The story centers on Dr. Phil McGuire (Kinnear) as he navigates a devastating divorce. Turns out he isn’t handling it so well. In fact, the film opens on Phil in his dentist’s coat parking his car on a busy bridge, walking to the edge in some sort of fugue state and seriously considering taking a leap. It’s only when a group of cruel teenagers show up and start filming him that he snaps back to reality.

Phil eventually returns to work, where he meets a new patient, Michael Fisk (Bradley Whitford). Fisk is almost leading Phil’s life — had everything gone to plan. He has a beautiful wife and daughter, a fulfilling career, and he’s traveled to Greece, something Phil always wanted to do but never did. Phil immediately becomes fixated on Fisk, hungry for his apparently perfect life. After their encounter, Phil’s obsession escalates to the point where he ends up stalking his patient full-blown.

When it’s revealed, quite tragically, that Fisk isn’t as happy as he seems, Phil has to know why. He’s compelled to insert himself into Fisk’s life so that he can get some answers. So, he does what every well-adjusted person would do and makes up a fake persona — Spiros, a Greek handyman and old friend of Fisk’s, complete with fisherman’s cap and muddled accent.

He worms his way into the Fisk family using his likable, seemingly benign guise, becoming particularly close with Fisk’s wife, Alicia (Emily Mortimer), in the process. And, of course, as any impersonation story tells us, this can only end badly. The question is, when his fake life ends, does his real life end, too?

Kinnear’s career change into directing is just that — a change. It’s neither good nor bad. It shows potential, really. But is this suicidal comedy — if there is such a thing — his best work yet? No. It’s middle of the road at best.
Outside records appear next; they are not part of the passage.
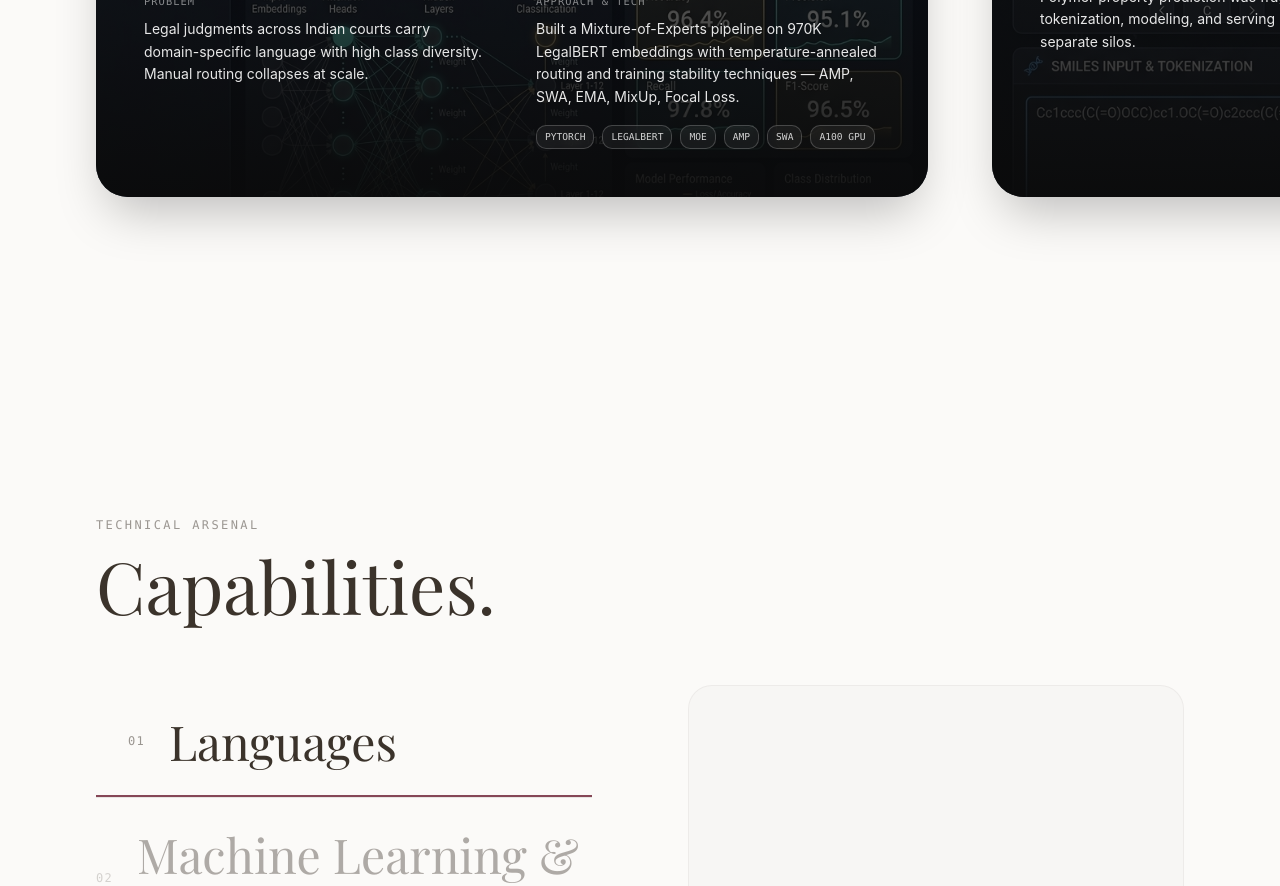
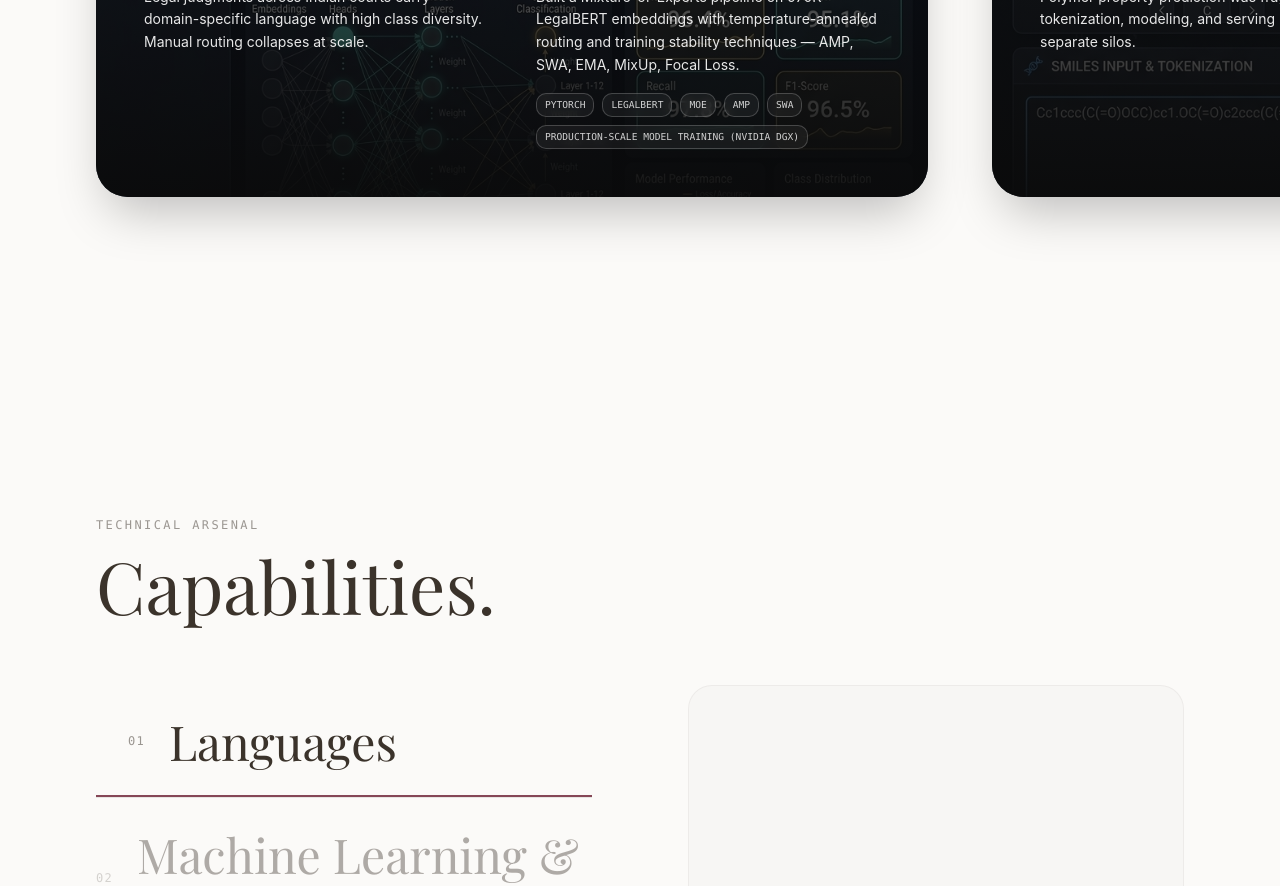
Before and after one commit to tsamikshagupta/portfolio, a React (Vite) app: page / in a window 1280 px wide. Shown: the part 2720-3606 px from the top of the page. Built offline with nearby package versions, Linux system fonts and the light colour scheme; the HTML template or start-up script is replaced by a standard one; a web font is replaced by a local one.

Commit message:
Update content.ts

```diff
--- a/src/data/content.ts
+++ b/src/data/content.ts
@@ -74,7 +74,7 @@ export const skillGroups = [
   },
   {
     title: "Deep Learning Optimization",
-    items: ["AMP", "SWA", "EMA", "MixUp", "Focal Loss", "Custom Embedding Pipelines", "GPU Training (A100)"]
+    items: ["AMP", "SWA", "EMA", "MixUp", "Focal Loss", "Custom Embedding Pipelines", "Production-Scale Model Training (NVIDIA DGX)"]
   },
   {
     title: "Backend & Full Stack",
@@ -100,7 +100,7 @@ export const projects: Project[] = [
       "Legal judgments across Indian courts carry domain-specific language with high class diversity. Manual routing collapses at scale.",
     approach:
       "Built a Mixture-of-Experts pipeline on 970K LegalBERT embeddings with temperature-annealed routing and training stability techniques — AMP, SWA, EMA, MixUp, Focal Loss.",
-    tech: ["PyTorch", "LegalBERT", "MoE", "AMP", "SWA", "A100 GPU"],
+    tech: ["PyTorch", "LegalBERT", "MoE", "AMP", "SWA", "Production-Scale Model Training (NVIDIA DGX)"],
     outcome:
       "61.4% multi-class routing accuracy on a 6.3GB corpus. Deployable batch and CLI inference. Stable training across minority court classes."
   },
```
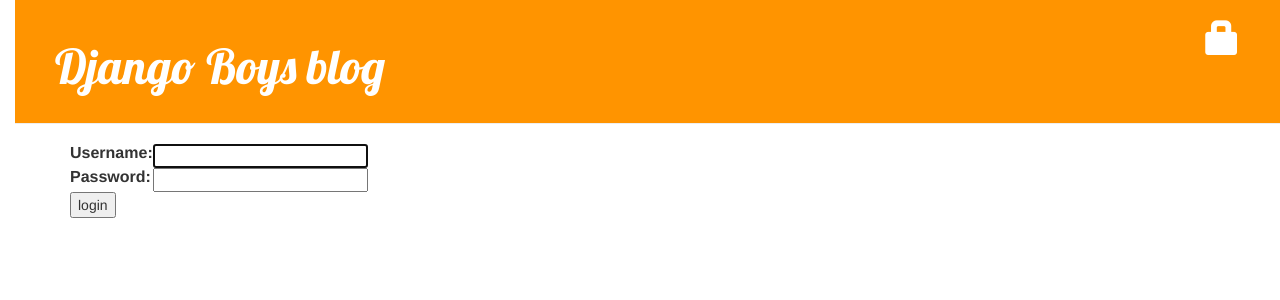
After one commit to microlin/my-first-blog, a Django app: page /accounts/login/ in a window 1280 px wide. The commit adds this page. Shown: the top 300 px of the page. Run offline with Django 3.2, Linux system fonts and the light colour scheme; some libraries are stand-ins or nearby versions.

Commit message:
add authorizing and login/logout feature

```diff
--- a/blog/templates/blog/base.html
+++ b/blog/templates/blog/base.html
@@ -13,10 +13,12 @@
 <div  class="page-header">
 	{% if user.is_authenticated %}
 	<a href="{% url "post_new" %}" class="top-menu"><span class="glyphicon glyphicon-plus"></span></a>
-	{% endif %}
-    <a href="{% url 'post_draft_list' %}" class="top-menu"><span class="glyphicon glyphicon-edit"></span></a>
-    <h1><a href="/">Django boys Blog</a></h1>
-
+	<a href="{% url 'post_draft_list' %}" class="top-menu"><span class="glyphicon glyphicon-edit"></span></a>
+    <p class="top-menu">Hello {{ user.username }}<small>(<a href="{% url 'django.contrib.auth.views.logout' %}">Log out</a>)</small></p>
+    {% else %}
+    <a href="{% url 'django.contrib.auth.views.login' %}" class="top-menu"><span class="glyphicon glyphicon-lock"></span></a>
+    {% endif %}
+    <h1><a href="{% url 'blog.views.post_list' %}">Django Boys  blog</a></h1>
 </div>
 
 <div class="content container">
--- a/blog/templates/blog/post_detail.html
+++ b/blog/templates/blog/post_detail.html
@@ -6,11 +6,12 @@
             <div class="date">
                 {{ post.published_date }}
             </div>
+    <a class="btn btn-default" href="{% url "post_edit" pk=post.pk %}"><span class="glyphicon glyphicon-pencil"></span></a>
+    <a class="btn btn-default" href="{% url 'post_remove' pk=post.pk %}"><span class="glyphicon glyphicon-remove"></span></a>
         {% else %}
             <a class="btn btn-default" href="{% url 'blog.views.post_publish' pk=post.pk %}">Publish</a>
         {% endif %}
-        <a class="btn btn-default" href="{% url "post_edit" pk=post.pk %}"><span class="glyphicon glyphicon-pencil"></span></a>
-        <a class="btn btn-default" href="{% url 'post_remove' pk=post.pk %}"><span class="glyphicon glyphicon-remove"></span></a>
+
         <h1>{{ post.title }}</h1>
         <p>{{ post.text|linebreaks }}</p>
     </div>
--- /dev/null
+++ b/blog/templates/registration/login.html
@@ -0,0 +1,26 @@
+{% extends "blog/base.html" %}
+
+{% block content %}
+
+{% if form.errors %}
+<p>Your username and password didn't match. Please try again.</p>
+{% endif %}
+
+<form method="post" action="{% url 'django.contrib.auth.views.login' %}">
+{% csrf_token %}
+<table>
+<tr>
+    <td>{{ form.username.label_tag }}</td>
+    <td>{{ form.username }}</td>
+</tr>
+<tr>
+    <td>{{ form.password.label_tag }}</td>
+    <td>{{ form.password }}</td>
+</tr>
+</table>
+
+<input type="submit" value="login" />
+<input type="hidden" name="next" value="{{ next }}" />
+</form>
+
+{% endblock %}
--- a/mysite/settings.py
+++ b/mysite/settings.py
@@ -103,3 +103,6 @@ USE_TZ = True
 
 STATIC_URL = '/static/'
 STATIC_ROOT = os.path.join(BASE_DIR, 'static')
+
+
+LOGIN_REDIRECT_URL = '/'
--- a/mysite/urls.py
+++ b/mysite/urls.py
@@ -15,8 +15,13 @@ Including another URLconf
 """
 from django.conf.urls import include, url
 from django.contrib import admin
+admin.autodiscover()
+
+
 
 urlpatterns = [
     url(r'^admin/', include(admin.site.urls)),
+    url(r'^accounts/login/$', 'django.contrib.auth.views.login'),
+    url(r'^accounts/logout/$', 'django.contrib.auth.views.logout', {'next_page': '/'}),
     url(r'',include('blog.urls')),
 ]
```
Also changed, not shown: blog/views.py (+6 -4 lines).
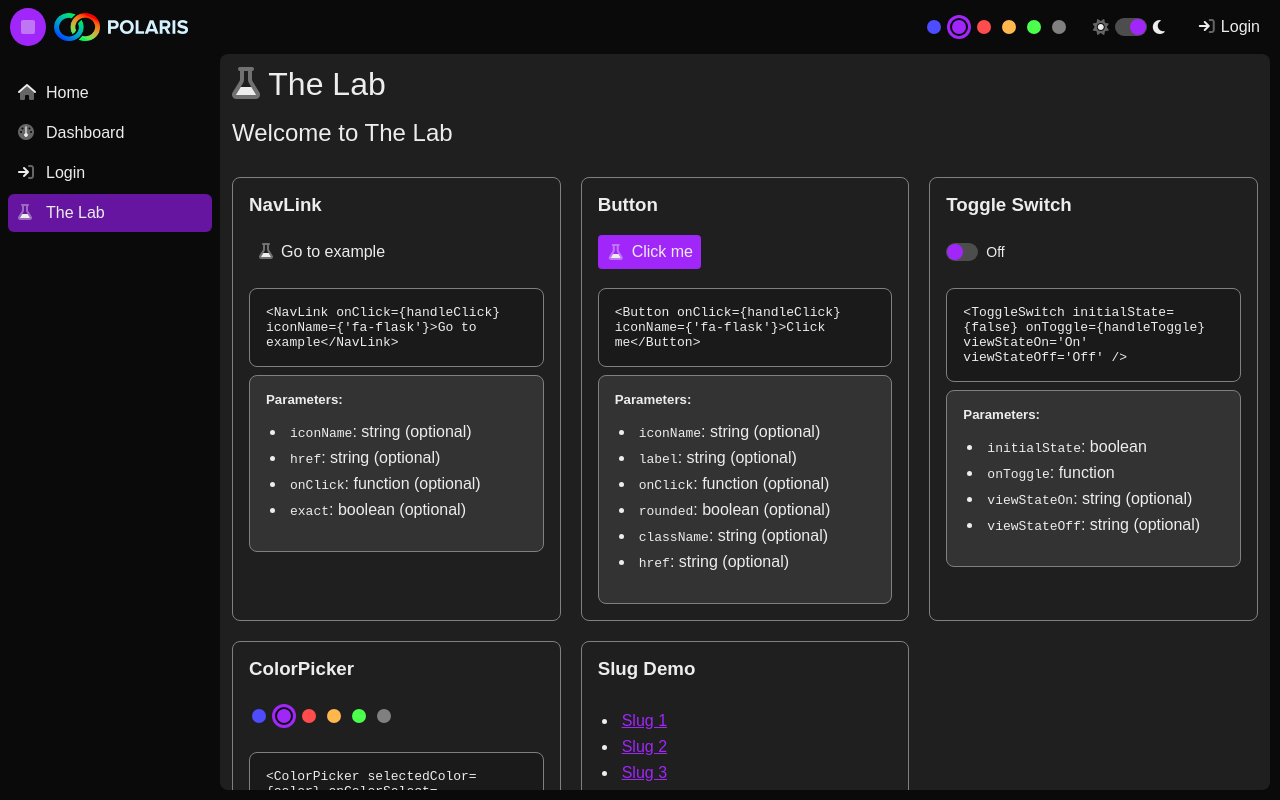
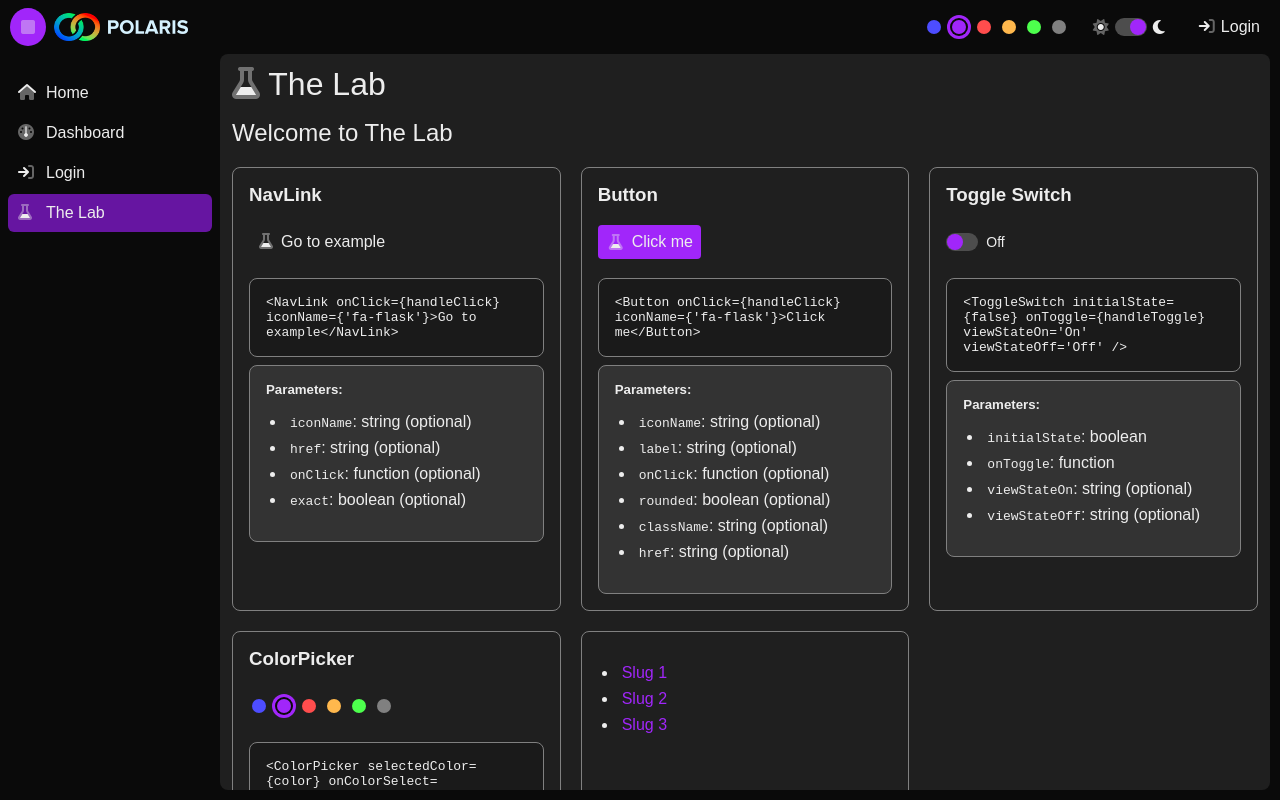
Before and after one commit to neofuture/polaris-nextjs, a Next.js app: page /app/the-lab in a window 1280 px wide. Built offline with nearby package versions, Linux system fonts and the light colour scheme.

Commit message:
small refactor

```diff
--- a/src/app/app/dashboard/page.tsx
+++ b/src/app/app/dashboard/page.tsx
@@ -1,8 +1,8 @@
 "use client";
 
-import {useEffect} from "react";
+import React, {useEffect} from "react";
 
-export default function Page() {
+const Dashboard: React.FC = () => {
     useEffect(() => {
         document.title = `${process.env.NEXT_PUBLIC_PROJECT_NAME} - Dashboard`;
     });
@@ -140,3 +140,5 @@ export default function Page() {
         </div>
     );
 }
+
+export default Dashboard;
--- a/src/app/app/page.tsx
+++ b/src/app/app/page.tsx
@@ -1,8 +1,8 @@
 "use client";
 
-import {useEffect} from "react";
+import React, {useEffect} from "react";
 
-export default function Page() {
+const Page: React.FC = () => {
     useEffect(() => {
         document.title = `${process.env.NEXT_PUBLIC_PROJECT_NAME} - Home`;
     });
@@ -13,3 +13,5 @@ export default function Page() {
       </div>
   );
 }
+
+export default Page;
--- a/src/app/app/the-lab/[slug]/page.tsx
+++ b/src/app/app/the-lab/[slug]/page.tsx
@@ -4,7 +4,7 @@ interface PageProps {
     }>;
 }
 
-export default async function Page({ params }: PageProps) {
+async function TheLabSlug({ params }: PageProps) {
     const { slug } = await params;
 
     return (
@@ -15,3 +15,5 @@ export default async function Page({ params }: PageProps) {
         </div>
     );
 }
+
+export default TheLabSlug;
--- a/src/app/app/the-lab/lab.module.css
+++ b/src/app/app/the-lab/lab.module.css
@@ -2,13 +2,23 @@
     display: grid;
     grid-template-columns: repeat(auto-fill, minmax(300px, 1fr));
     gap: 20px;
-    margin-top:30px;
+    margin-top:20px;
+}
+.container-full {
+    display: flex;
+    flex-direction: column;
+    gap: 20px;
+    margin-top:20px;
 }
 
 .section {
     padding: 16px;
     border: 1px solid var(--grey-50);
     border-radius: 8px;
+}
+
+.full-width-section {
+    width: 100%;
 }
 
 .component-container {
--- a/src/app/app/the-lab/page.tsx
+++ b/src/app/app/the-lab/page.tsx
@@ -8,7 +8,7 @@ import ToggleSwitch from "@/components/microcomponents/toggle-switch/toggle-swit
 import styles from './lab.module.css';
 import Link from "next/link";
 
-export default function Page() {
+function TheLab() {
     const [toggleState, setToggleState] = useState(false);
     const [color, setColor] = useState('purple');
 
@@ -103,7 +103,6 @@ export default function Page() {
                     </div>
                 </div>
                 <div className={styles.section}>
-                    <h3>Slug Demo</h3>
                     <ul>
                         <li>
                             <Link href="/app/the-lab/string1">Slug 1</Link>
@@ -117,6 +116,14 @@ export default function Page() {
                     </ul>
                 </div>
             </div>
+            <div className={styles['container-full']}>
+
+                <div className={`${styles['section']} ${styles['full-width-section']}`}>
+                    <h3>DataGrid</h3>
+                </div>
+            </div>
         </div>
     );
 }
+
+export default TheLab;
--- a/src/app/app/user/login/page.tsx
+++ b/src/app/app/user/login/page.tsx
@@ -4,7 +4,7 @@ import React, {useEffect} from 'react';
 import { useAuth } from "@/context/AuthContext";
 import Button from "@/components/microcomponents/button/button.component";
 
-export default function Page() {
+const Login: React.FC = () => {
     const { isLoggedIn, login, logout } = useAuth();
     useEffect(() => {
         document.title = `${process.env.NEXT_PUBLIC_PROJECT_NAME} - Login`;
@@ -28,3 +28,5 @@ export default function Page() {
         </div>
     );
 };
+
+export default Login;
--- a/src/app/app/user/profile/page.tsx
+++ b/src/app/app/user/profile/page.tsx
@@ -5,7 +5,7 @@ import withAuth from "@/hoc/with-auth";
 import NavLink from "@/components/microcomponents/nav-link/nav-link.component";
 import {useAuth} from "@/context/AuthContext";
 
-function Page() {
+const Profile: React.FC = () => {
     const {logout} = useAuth();
 
     useEffect(() => {
@@ -20,4 +20,4 @@ function Page() {
     );
 };
 
-export default withAuth(Page);
+export default withAuth(Profile);
--- a/src/app/globals.css
+++ b/src/app/globals.css
@@ -143,6 +143,7 @@ h2 {
 }
 
 a {
+    text-decoration: none;
     color: var(--light-primary);
     transition: color ease-in-out var(--transition-delay);
 }
```
Also changed, not shown: src/app/test/page.tsx (+2 -2 lines).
It’s never really intentionally funny and it’s never truly moving. It’s an admirable first effort.

Here’s hoping that his next project doesn’t waffle so much — if Kinnear is going to play a jerk, he needs to be a jerk, and if he’s going to be buddy-uncle Kinnear, well that’s fine, too. Just pick one and lean in so that we actually feel it.

Phil is in theaters and available On Demand and Digital Friday, July 5.